Kinetik 5.0
We’re five beers deep into this post, and even though you’re sure to hear us wax both nostalgic and anticipatory about Canada’s (and not to mention North America’s) pre-eminent industrial festival in the months to come, we’re already loudly excited about getting to spend four days getting yelled at by Germans in Canada’s funnest city. Absolutely nothing this side of the Atlantic can hold a candle to Kinetik (as festival vets we speak from experience), and if you’re reading this, odds are you’re the sort of person who’s bound to have an ear-splitting, liver-damaging, taste-affirming good time that you’ll never forget.

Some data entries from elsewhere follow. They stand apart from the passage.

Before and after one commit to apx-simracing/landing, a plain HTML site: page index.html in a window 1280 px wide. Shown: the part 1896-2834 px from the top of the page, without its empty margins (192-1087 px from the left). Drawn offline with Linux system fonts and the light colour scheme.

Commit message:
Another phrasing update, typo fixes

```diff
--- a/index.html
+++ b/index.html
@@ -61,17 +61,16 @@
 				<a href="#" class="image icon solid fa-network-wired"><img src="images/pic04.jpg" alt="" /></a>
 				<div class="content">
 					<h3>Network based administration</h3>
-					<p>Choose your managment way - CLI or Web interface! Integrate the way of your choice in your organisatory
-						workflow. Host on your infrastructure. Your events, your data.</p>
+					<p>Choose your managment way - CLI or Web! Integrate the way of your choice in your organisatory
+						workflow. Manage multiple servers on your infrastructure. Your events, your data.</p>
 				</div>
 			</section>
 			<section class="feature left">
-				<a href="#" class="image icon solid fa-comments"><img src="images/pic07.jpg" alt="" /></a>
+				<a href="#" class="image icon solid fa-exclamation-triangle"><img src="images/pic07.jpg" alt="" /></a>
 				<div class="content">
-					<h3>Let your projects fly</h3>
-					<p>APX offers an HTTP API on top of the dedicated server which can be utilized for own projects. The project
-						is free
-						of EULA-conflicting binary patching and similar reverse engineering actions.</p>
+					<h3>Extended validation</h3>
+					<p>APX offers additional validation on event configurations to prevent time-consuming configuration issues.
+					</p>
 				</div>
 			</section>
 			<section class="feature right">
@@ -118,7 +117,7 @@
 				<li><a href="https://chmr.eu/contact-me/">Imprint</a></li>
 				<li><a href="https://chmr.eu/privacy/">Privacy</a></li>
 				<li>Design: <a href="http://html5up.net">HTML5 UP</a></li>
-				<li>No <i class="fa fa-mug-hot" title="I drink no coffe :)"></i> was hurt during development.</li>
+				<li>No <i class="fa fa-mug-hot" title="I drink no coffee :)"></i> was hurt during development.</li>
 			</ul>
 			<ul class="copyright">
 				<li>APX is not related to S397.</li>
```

Hope to see you there, first Boreale’s on you.
Ask heads in the know who their favourite North American artists from the early 2000s, and it’s more than likely Stromkern will come up. Hell, before we could even get started writing this, we had to take a few minutes to revisit a bunch of notorious nice guy (Chris Peterson once told us he was “a paladin in the industrial scene”) Ned Kirby’s material. “Nightriders”, “Perfect Sunrise”, “Heretic”, take your pick: dude’s staccato, rap influenced vocal delivery and lean, anthemic songs carved him a niche in the waning US scene of the era. He had a track on a Dependent comp last year, but has otherwise been pretty silent since the release of 2004’s WTII release Light It Up, and it’s certainly been our loss. We liked the rockish feel on “Sub-Librarian“, and would be happy with a whole album of it. To be honest, at least half the senior staff would buy an album of Ned doing bouzouki music, so long as he’s doing something. We’re waiting patiently for this one.
More Legit Goth Rock Records
Guess which senior staffer added this to the list? Okay, we get it: the long-forestalled Sisters record ain’t ever gonna happen, the Mish ain’t what they used to be, and proper goth rock’s profile in North America is pretty damn low. That said, if we can have resurgences of minimal wave, acid house, roots EBM, and coldwave (of both the European and American varieties), then surely it isn’t too much to ask to hear some new proper trad goth. Recent records from Pretentious, Moi?, Nosferatu, and The House Of Usher were all great, but there are only so many times we can listen to our Rosetta Stone albums while going for evening constitutionals in stormy weather, and it’d be awesome to hear at least a few younger bands picking up the mantle. Sure, there’s no money in the goth rock game nowadays, but the hair and music can’t be beat. (Know a young, up-and-coming band who use crimpers and pentatonic scales? Throw Bruce a bone!)
What records are you looking forward to? What trends would you like to see continue or die a swift yet painful death? Holler at us in the comments.